◆ Problem details: Only lines holding "Removal" are needed; copy each of them from the data below.

◆ Edit difference data:
━━━━━━━━━━━━━━━━━━━━━━━━━━━━━━

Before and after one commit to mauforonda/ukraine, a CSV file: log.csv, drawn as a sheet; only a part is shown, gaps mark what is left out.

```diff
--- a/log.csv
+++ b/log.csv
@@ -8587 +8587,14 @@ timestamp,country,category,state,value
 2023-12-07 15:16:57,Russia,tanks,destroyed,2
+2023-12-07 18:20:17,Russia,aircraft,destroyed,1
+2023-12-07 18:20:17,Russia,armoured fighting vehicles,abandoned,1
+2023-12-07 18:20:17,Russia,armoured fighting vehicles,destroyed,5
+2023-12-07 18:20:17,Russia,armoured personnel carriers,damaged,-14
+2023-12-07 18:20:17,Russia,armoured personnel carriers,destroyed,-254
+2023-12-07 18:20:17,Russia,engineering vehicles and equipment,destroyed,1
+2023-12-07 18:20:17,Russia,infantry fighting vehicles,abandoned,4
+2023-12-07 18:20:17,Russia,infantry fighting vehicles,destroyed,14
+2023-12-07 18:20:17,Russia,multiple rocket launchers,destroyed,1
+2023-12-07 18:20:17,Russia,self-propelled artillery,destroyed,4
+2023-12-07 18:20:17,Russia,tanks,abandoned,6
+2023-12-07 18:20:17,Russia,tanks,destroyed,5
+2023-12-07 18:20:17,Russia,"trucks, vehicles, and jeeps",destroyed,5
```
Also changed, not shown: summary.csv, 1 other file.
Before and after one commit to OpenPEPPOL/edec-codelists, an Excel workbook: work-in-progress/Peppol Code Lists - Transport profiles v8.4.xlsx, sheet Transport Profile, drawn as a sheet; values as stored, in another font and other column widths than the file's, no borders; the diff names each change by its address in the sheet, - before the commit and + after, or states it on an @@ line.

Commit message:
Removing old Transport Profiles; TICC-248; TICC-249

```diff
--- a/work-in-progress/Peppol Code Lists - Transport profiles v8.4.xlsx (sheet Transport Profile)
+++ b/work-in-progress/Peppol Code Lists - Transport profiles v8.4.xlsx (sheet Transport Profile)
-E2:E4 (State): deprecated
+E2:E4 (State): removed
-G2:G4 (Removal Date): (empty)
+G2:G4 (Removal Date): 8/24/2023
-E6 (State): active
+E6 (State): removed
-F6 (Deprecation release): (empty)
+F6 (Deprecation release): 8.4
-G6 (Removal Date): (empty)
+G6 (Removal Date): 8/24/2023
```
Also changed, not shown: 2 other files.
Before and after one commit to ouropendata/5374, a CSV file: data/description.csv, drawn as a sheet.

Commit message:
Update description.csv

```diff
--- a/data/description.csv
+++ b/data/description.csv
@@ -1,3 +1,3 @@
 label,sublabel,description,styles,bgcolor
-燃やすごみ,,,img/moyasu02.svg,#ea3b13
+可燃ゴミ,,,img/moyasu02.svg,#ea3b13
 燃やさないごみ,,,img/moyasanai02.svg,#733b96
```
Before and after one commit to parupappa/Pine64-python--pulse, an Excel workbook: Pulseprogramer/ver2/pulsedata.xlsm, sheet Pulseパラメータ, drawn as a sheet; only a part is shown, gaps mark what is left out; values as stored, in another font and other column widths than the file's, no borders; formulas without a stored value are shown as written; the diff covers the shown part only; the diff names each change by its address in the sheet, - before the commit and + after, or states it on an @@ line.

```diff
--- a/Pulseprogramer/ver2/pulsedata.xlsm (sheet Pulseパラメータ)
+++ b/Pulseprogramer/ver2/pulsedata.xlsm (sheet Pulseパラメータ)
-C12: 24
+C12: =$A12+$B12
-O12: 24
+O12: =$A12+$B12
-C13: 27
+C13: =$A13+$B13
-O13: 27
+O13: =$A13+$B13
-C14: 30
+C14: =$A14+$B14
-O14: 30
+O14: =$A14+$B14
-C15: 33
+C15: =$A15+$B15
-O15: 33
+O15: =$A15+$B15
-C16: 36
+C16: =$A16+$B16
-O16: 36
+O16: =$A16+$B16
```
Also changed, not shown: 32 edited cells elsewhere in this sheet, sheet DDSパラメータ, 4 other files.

━━━━━━━━━━━━━━━━━━━━━━━━━━━━━━

◆ Written answer:
-G2:G4 (Removal Date): (empty)
+G2:G4 (Removal Date): 8/24/2023
-G6 (Removal Date): (empty)
+G6 (Removal Date): 8/24/2023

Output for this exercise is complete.